(Exercise): Copy each line below that has "eléctrico".

(Dataset excerpts):
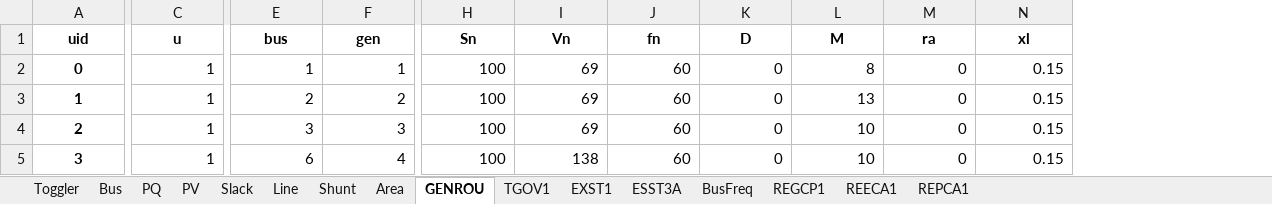
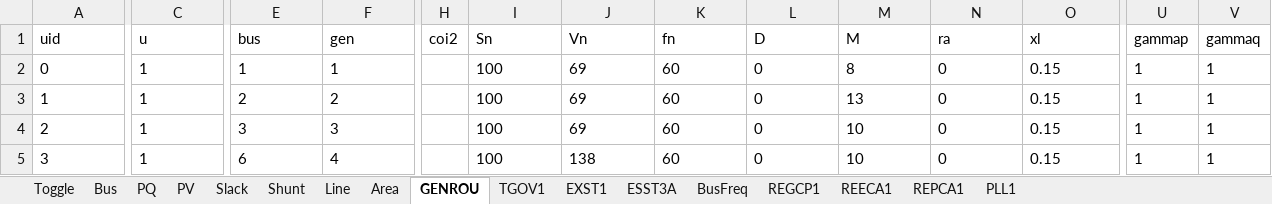
Before and after one commit to CURENT/andes, an Excel workbook: andes/cases/ieee14/ieee14_regcp1.xlsx, sheet GENROU, drawn as a sheet; only a part is shown, gaps mark what is left out; values as stored, in another font and other column widths than the file's, no borders; addresses are those after the commit; the diff covers the shown part only; the diff names each change by its address in the sheet, - before the commit and + after, or states it on an @@ line.

```diff
--- a/andes/cases/ieee14/ieee14_regcp1.xlsx (sheet GENROU)
+++ b/andes/cases/ieee14/ieee14_regcp1.xlsx (sheet GENROU)
-sheet tab: Toggler
+sheet tab: Toggle
+sheet tab: PLL1
@@ sheet tab order changed: Toggle | Bus | PQ | PV | Slack | Shunt | Line | Area | GENROU | TGOV1 | EXST1 | ESST3A | BusFreq | REGCP1 | REECA1 | REPCA1 | PLL1 @@
+column H (coi2), empty
+column U (gammap), rows 2-5: all 1
+column V (gammaq), rows 2-5: all 1
@@ A1:F1 bold: on → off, alignment: center → left @@
@@ I1:O1 bold: on → off, alignment: center → left @@
@@ A2:A5 bold: on → off, alignment: center → left @@
-C2:C5 alignment: right
+C2:C5 alignment: left
-E2:F5 alignment: right
+E2:F5 alignment: left
-I2:O5 alignment: right
+I2:O5 alignment: left
```
Also changed, not shown: cell formats elsewhere in this sheet, sheet Line, sheet REECA1, sheet REGCP1, sheet Bus, sheet REPCA1, sheet ESST3A, 9 more sheets.
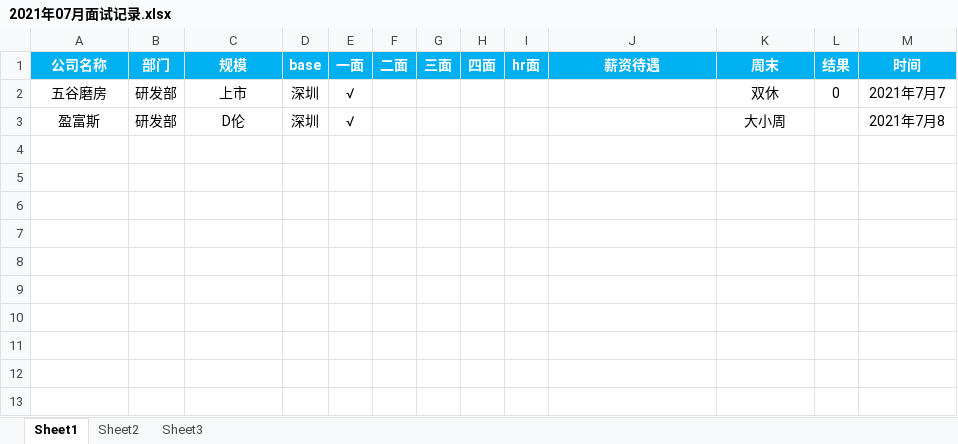
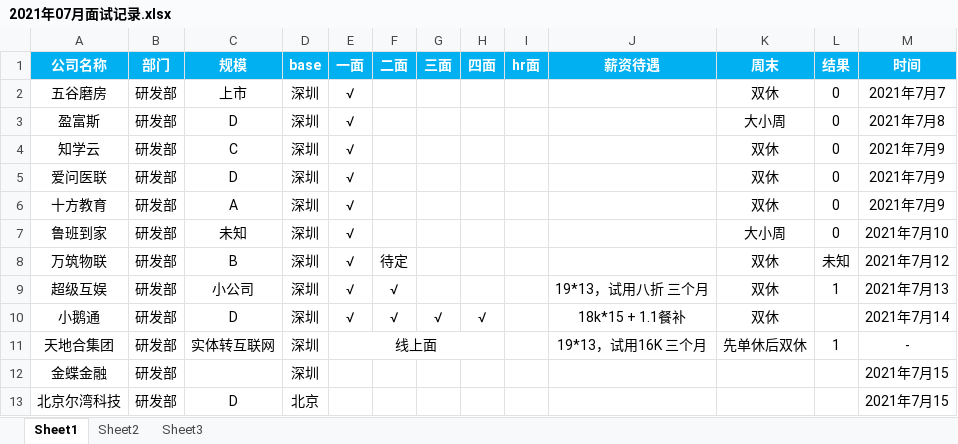
Before and after one commit to ALshas/learn, an Excel workbook: 2021年7月面试记录/2021年07月面试记录.xlsx, sheet Sheet1, drawn as a sheet; values as stored, in another font and other column widths than the file's, no borders; the diff names each change by its address in the sheet, - before the commit and + after, or states it on an @@ line.

```diff
--- a/2021年7月面试记录/2021年07月面试记录.xlsx (sheet Sheet1)
+++ b/2021年7月面试记录/2021年07月面试记录.xlsx (sheet Sheet1)
-C3 (规模): D伦
+C3 (规模): D
-L3 (结果): (empty)
+L3 (结果): 0
+row 4: 知学云 | 研发部 | C | 深圳 | √ |  |  |  |  |  | 双休 | 0 | 2021年7月9
+row 5: 爱问医联 | 研发部 | D | 深圳 | √ |  |  |  |  |  | 双休 | 0 | 2021年7月9
+row 6: 十方教育 | 研发部 | A | 深圳 | √ |  |  |  |  |  | 双休 | 0 | 2021年7月9
+row 7: 鲁班到家 | 研发部 | 未知 | 深圳 | √ |  |  |  |  |  | 大小周 | 0 | 2021年7月10
+row 8: 万筑物联 | 研发部 | B | 深圳 | √ | 待定 |  |  |  |  | 双休 | 未知 | 2021年7月12
+row 9: 超级互娱 | 研发部 | 小公司 | 深圳 | √ | √ |  |  |  | 19*13，试用八折 三个月 | 双休 | 1 | 2021年7月13
+row 10: 小鹅通 | 研发部 | D | 深圳 | √ | √ | √ | √ |  | 18k*15 + 1.1餐补 | 双休 |  | 2021年7月14
+row 11: 天地合集团 | 研发部 | 实体转互联网 | 深圳 | 线上面 |  |  |  |  | 19*13，试用16K 三个月 | 先单休后双休 | 1 | -
+row 12: 金蝶金融 | 研发部 |  | 深圳 |  |  |  |  |  |  |  |  | 2021年7月15
+row 13: 北京尔湾科技 | 研发部 | D | 北京 |  |  |  |  |  |  |  |  | 2021年7月15
```
Also changed, not shown: 8 other files.
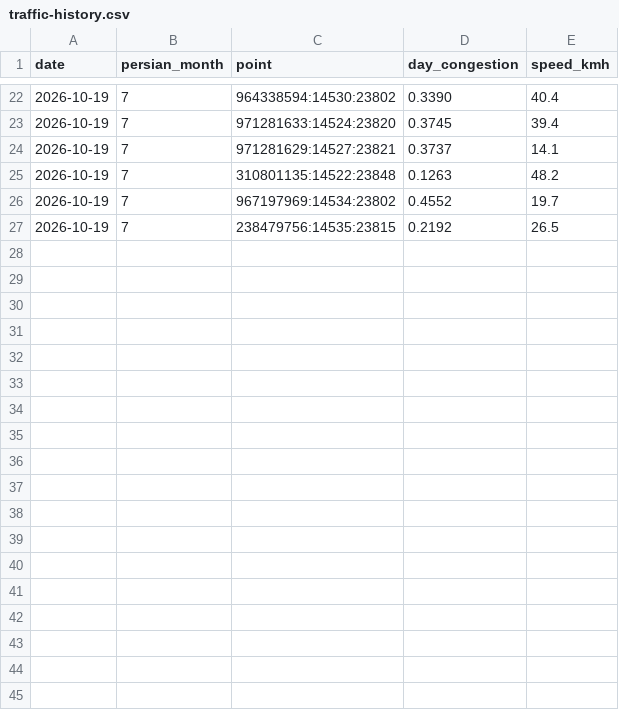
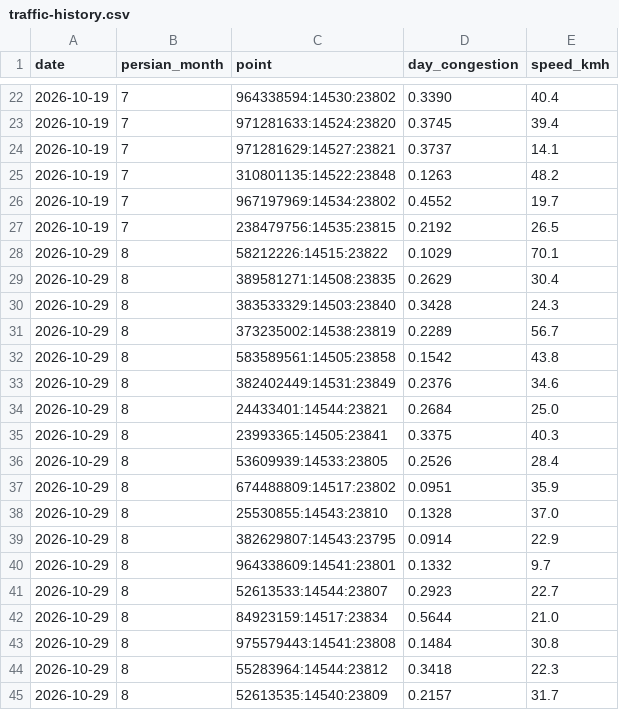
Before and after one commit to Ehsan-Moeininejad/Billboard-Master, a CSV file: data/cities/mashhad/traffic-history.csv, drawn as a sheet; only a part is shown, gaps mark what is left out.

```diff
--- a/data/cities/mashhad/traffic-history.csv
+++ b/data/cities/mashhad/traffic-history.csv
@@ -27 +27,19 @@ date,persian_month,point,day_congestion,speed_kmh
 2026-10-19,7,238479756:14535:23815,0.2192,26.5
+2026-10-29,8,58212226:14515:23822,0.1029,70.1
+2026-10-29,8,389581271:14508:23835,0.2629,30.4
+2026-10-29,8,383533329:14503:23840,0.3428,24.3
+2026-10-29,8,373235002:14538:23819,0.2289,56.7
+2026-10-29,8,583589561:14505:23858,0.1542,43.8
+2026-10-29,8,382402449:14531:23849,0.2376,34.6
+2026-10-29,8,24433401:14544:23821,0.2684,25.0
+2026-10-29,8,23993365:14505:23841,0.3375,40.3
+2026-10-29,8,53609939:14533:23805,0.2526,28.4
+2026-10-29,8,674488809:14517:23802,0.0951,35.9
+2026-10-29,8,25530855:14543:23810,0.1328,37.0
+2026-10-29,8,382629807:14543:23795,0.0914,22.9
+2026-10-29,8,964338609:14541:23801,0.1332,9.7
+2026-10-29,8,52613533:14544:23807,0.2923,22.7
+2026-10-29,8,84923159:14517:23834,0.5644,21.0
+2026-10-29,8,975579443:14541:23808,0.1484,30.8
+2026-10-29,8,55283964:14544:23812,0.3418,22.3
+2026-10-29,8,52613535:14540:23809,0.2157,31.7
```
Also changed, not shown: data/cities/gorgan/price-history.csv, data/cities/kerman/price-history.csv, 35 other files.
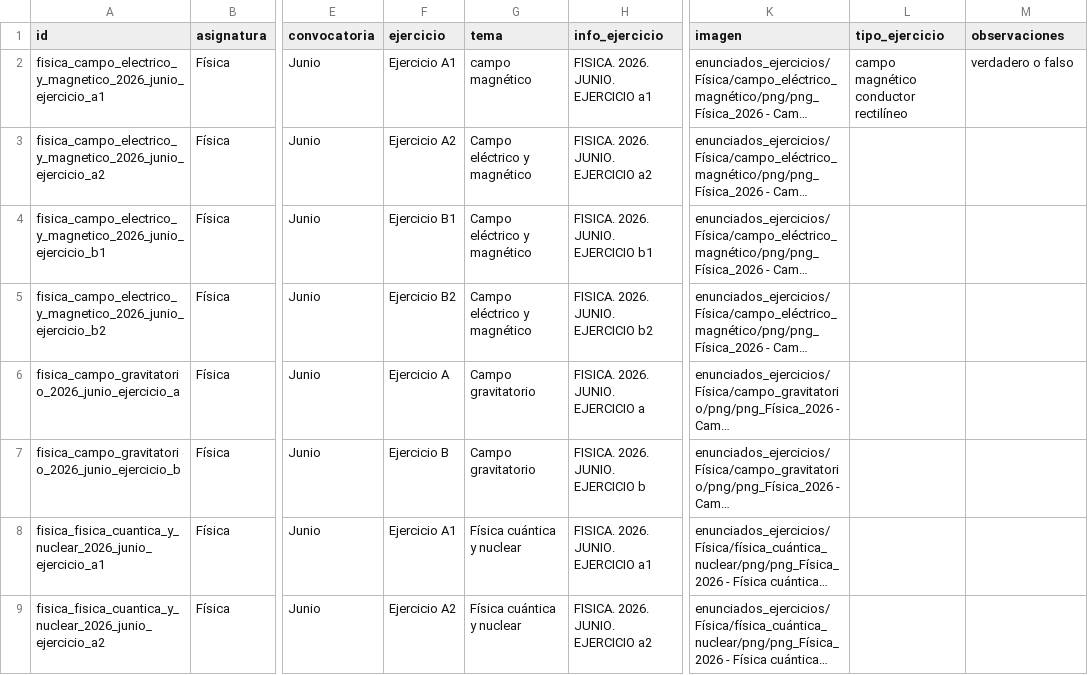
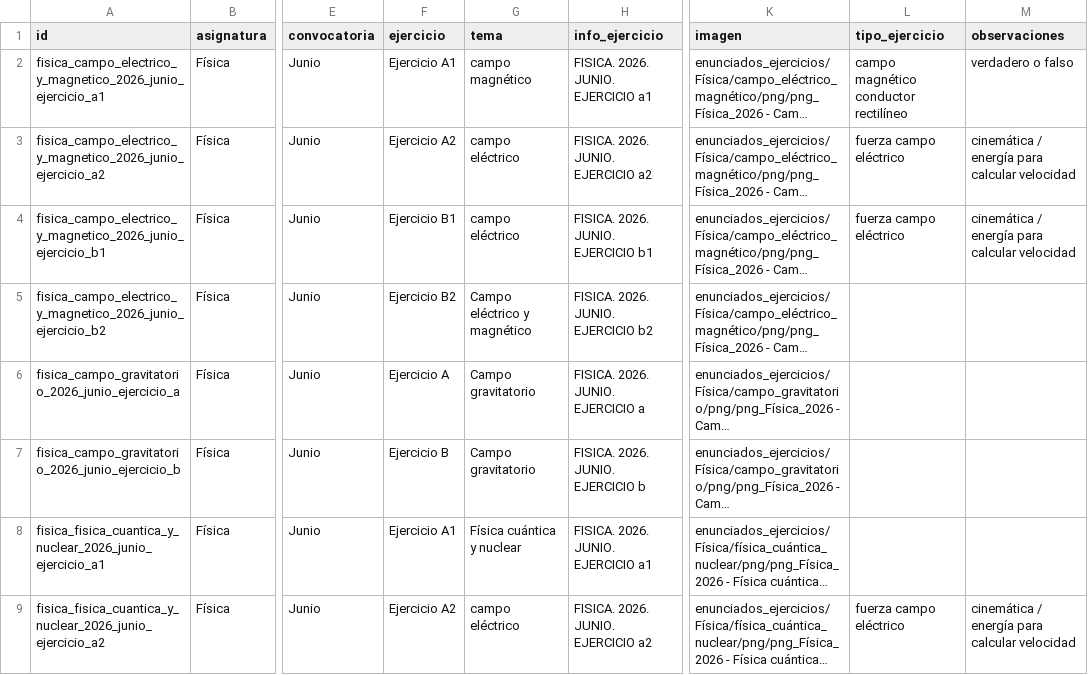
Before and after one commit to chusk2/clasificador_selectividad, a CSV file: classifier_app/csv/ejercicios_a_clasificar.csv, drawn as a sheet; only a part is shown, gaps mark what is left out; long unchanged cells end in …; the diff covers the shown part only; the diff names each change by its address in the sheet, - before the commit and + after, or states it on an @@ line.

Commit message:
working classifier2.py

```diff
--- a/classifier_app/csv/ejercicios_a_clasificar.csv
+++ b/classifier_app/csv/ejercicios_a_clasificar.csv
-G3:G4 (tema): Campo eléctrico y magnético
+G3:G4 (tema): campo eléctrico
-L3:L4 (tipo_ejercicio): (empty)
+L3:L4 (tipo_ejercicio): fuerza campo eléctrico
-M3:M4 (observaciones): (empty)
+M3:M4 (observaciones): cinemática / energía para calcular velocidad
-G9 (tema): Física cuántica y nuclear
+G9 (tema): campo eléctrico
-L9 (tipo_ejercicio): (empty)
+L9 (tipo_ejercicio): fuerza campo eléctrico
-M9 (observaciones): (empty)
+M9 (observaciones): cinemática / energía para calcular velocidad
```
Also changed, not shown: 9 edited cells elsewhere in this file, 1 other file.
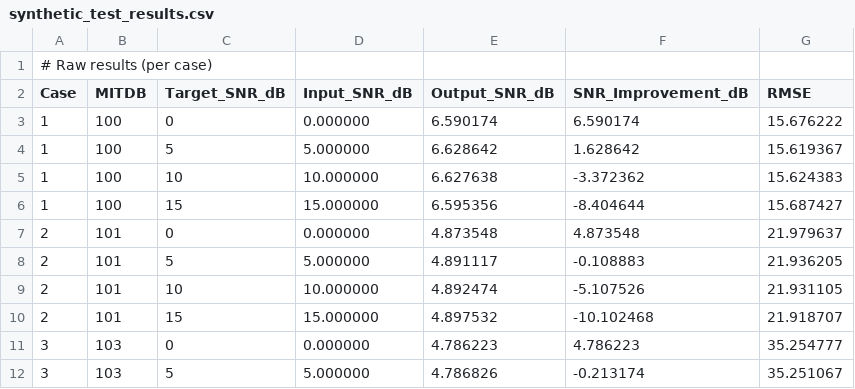
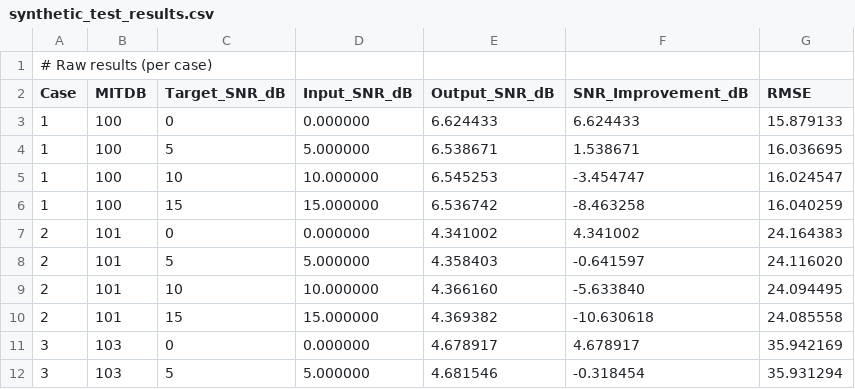
Before and after one commit to subi222/ECG, a CSV file: synthetic_results/synthetic_test_results.csv, drawn as a sheet; only a part is shown; the diff covers the shown part only.

```diff
--- a/synthetic_results/synthetic_test_results.csv
+++ b/synthetic_results/synthetic_test_results.csv
@@ -2,11 +2,11 @@
 Case,MITDB,Target_SNR_dB,Input_SNR_dB,Output_SNR_dB,SNR_Improvement_dB,RMSE
-1,100,0,0.000000,6.590174,6.590174,15.676222
-1,100,5,5.000000,6.628642,1.628642,15.619367
-1,100,10,10.000000,6.627638,-3.372362,15.624383
-1,100,15,15.000000,6.595356,-8.404644,15.687427
-2,101,0,0.000000,4.873548,4.873548,21.979637
-2,101,5,5.000000,4.891117,-0.108883,21.936205
-2,101,10,10.000000,4.892474,-5.107526,21.931105
-2,101,15,15.000000,4.897532,-10.102468,21.918707
-3,103,0,0.000000,4.786223,4.786223,35.254777
-3,103,5,5.000000,4.786826,-0.213174,35.251067
+1,100,0,0.000000,6.624433,6.624433,15.879133
+1,100,5,5.000000,6.538671,1.538671,16.036695
+1,100,10,10.000000,6.545253,-3.454747,16.024547
+1,100,15,15.000000,6.536742,-8.463258,16.040259
+2,101,0,0.000000,4.341002,4.341002,24.164383
+2,101,5,5.000000,4.358403,-0.641597,24.116020
+2,101,10,10.000000,4.366160,-5.633840,24.094495
+2,101,15,15.000000,4.369382,-10.630618,24.085558
+3,103,0,0.000000,4.678917,4.678917,35.942169
+3,103,5,5.000000,4.681546,-0.318454,35.931294
```
Also changed, not shown: 4 added rows, 4 removed rows and 90 edited cells elsewhere in this file, 1 other file.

(Completed exercise):
-G3:G4 (tema): Campo eléctrico y magnético
+G3:G4 (tema): campo eléctrico
+L3:L4 (tipo_ejercicio): fuerza campo eléctrico
+G9 (tema): campo eléctrico
+L9 (tipo_ejercicio): fuerza campo eléctrico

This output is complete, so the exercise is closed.